So, Meri Lin and Fred are probably the most significant parents in my writings, and their baby starts telling her own narrative line at about age two; writing from a perspective that young is challenging, but I'm having fun with it. There are a few other parents in Negative One that deserve a mention too, though. . . .
Also in Negative One, Adele's parents have to deal with the difficult idea of their child leaving home and never coming back, so that was another challenging parent/child relationship I had to write. Thing is, Adele has a teacher who has fulfilled just as much of a parenthood role as her mother, and I would wholeheartedly say that adoptive parents--official or not--constitute parents as well. Tabitha was a good pseudo-mother to Adele in the ways that she could be while still being a good teacher. That was a much different dynamic than the Meri Lin/Fred story, of course, but beyond all the other weird stuff, Adele is also nineteen years old when the story starts, so parenting an adult is a different story. I'm not sure the question here wanted me to address adult children, but considering Adele is still very much a dependent of her parents in the story at the time it starts, I'd say it's worth mentioning.
Theresa from Negative One is also a mother, but her kids aren't in the story. What you DO see is her fanatical devotion to them. She no longer has custody of her children and she's doing everything she can to get them back, drafting her plan day and night and thinking of little else. She's very motherly toward the other children she encounters in the comic storyline, but she pushes them away a little because she knows herself and she knows how easy it would be to just let herself mother them when she needs to focus first and foremost on getting her own kids back. That's a rough position to be in. I also feature the mother character Mary Margaret Falconer (known as Miss Margaret), a divorced single mother with a bakery in New York City that she runs and operates pretty much on her own. She takes care of baby Ivy along with her daughter Charlotte (who's maybe a year older than Ivy). Miss Margaret's very good at reading what will satisfy and nurture children, and loves letting the kids help her run her bakery.
Moving away from the comic and into the related old novel The House That Ivy Built, there are plenty of parents there too. Francis and Carl Fairchild are the parents of Nina, who is arguably the most significant character of the first book besides teenage Ivy herself. Nina's a very gifted seven-year-old with serious social problems, and her parents are in profound disagreement about how to handle it. Ivy develops a close relationship with Francis and a rather antagonistic one with Carl. Francis and Carl have two children--Nina and her older brother Jeremy--and later Francis has another baby and they name him Erik.
And on to a different universe: Bad Fairy.
Obviously, the mom of the protagonist is going to be significant. Delia's mom, Gena Morningstar, is really one of the only people who loves Delia unconditionally throughout her whole life. It's clear that she does not understand her daughter, but that she loves her . . . and that when she criticizes her, it's because it pains her so much that her child is being ostracized. Gena just wants people to like Delia. She knows how special she is and it's hard for her to watch her daughter being rejected. Like most parents, she also has trouble letting go when Delia decides to go off on her own, and she is profoundly confused and saddened by Delia's choices. The relationship between this mother and daughter is strained mightily when Delia has to go into hiding for fifteen years and they can't see each other. The follow-up of that was painful and joyous and difficult to write, and I do eventually write about the experience of losing a parent in this series. I think this highlights an interesting aspect of parenthood: it doesn't end when your child is an adult. The relationship changes and grows but the parents don't stop being parents.
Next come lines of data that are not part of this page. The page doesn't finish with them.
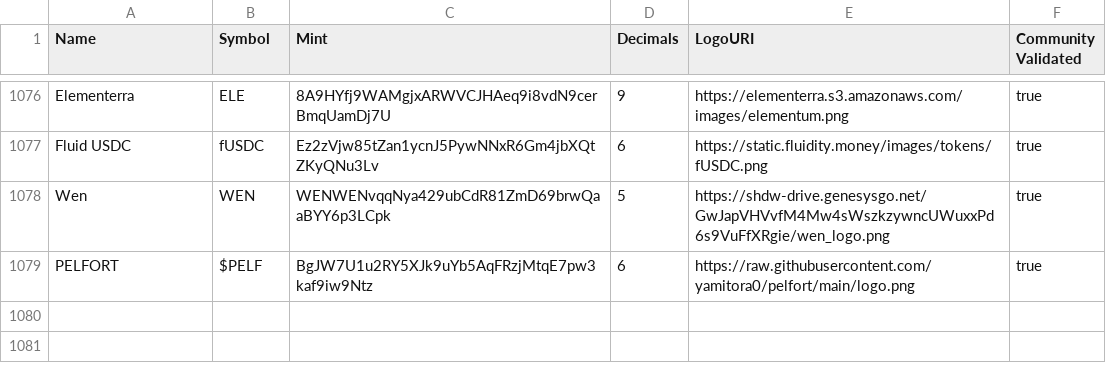
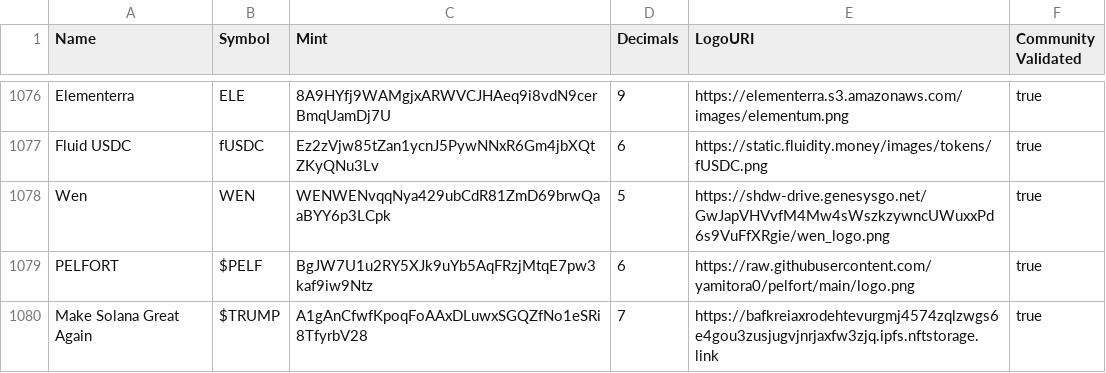
Before and after one commit to jup-ag/token-list, a CSV file: validated-tokens.csv, drawn as a sheet; only a part is shown, gaps mark what is left out.

Commit message:
Validate $TRUMP

```diff
--- a/validated-tokens.csv
+++ b/validated-tokens.csv
@@ -1079 +1079,2 @@ Wen,WEN,WENWENvqqNya429ubCdR81ZmD69brwQaaBYY6p3LCpk,5,https://shdw-drive.genesys
 PELFORT,$PELF,BgJW7U1u2RY5XJk9uYb5AqFRzjMtqE7pw3kaf9iw9Ntz,6,https://raw.githubusercontent.com/yamitora0/pelfort/main/logo.png,true
+Make Solana Great Again,$TRUMP,A1gAnCfwfKpoqFoAAxDLuwxSGQZfNo1eSRi8TfyrbV28,7,https://bafkreiaxrodehtevurgmj4574zqlzwgs6e4gou3zusjugvjnrjaxfw3zjq.ipfs.nftstorage.link,true
```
My children's book, Joint Custody, is written from the point of view of an eleven-year-old, so of course his parents are in the picture. Bay Cassidy is dealing with having divorced parents, and I don't think his mom has a name in the story as such but his dad's name is Tom. We get to hear about their parenting practices through his eyes, mostly with regards to how they differ from each other and what he can get away with at his dad's house that he can't at his mom's, etc. We also get to hear about how his mom is dating and what Bay thinks of that. I highlight how they show their love and their concern, and so far that's about it.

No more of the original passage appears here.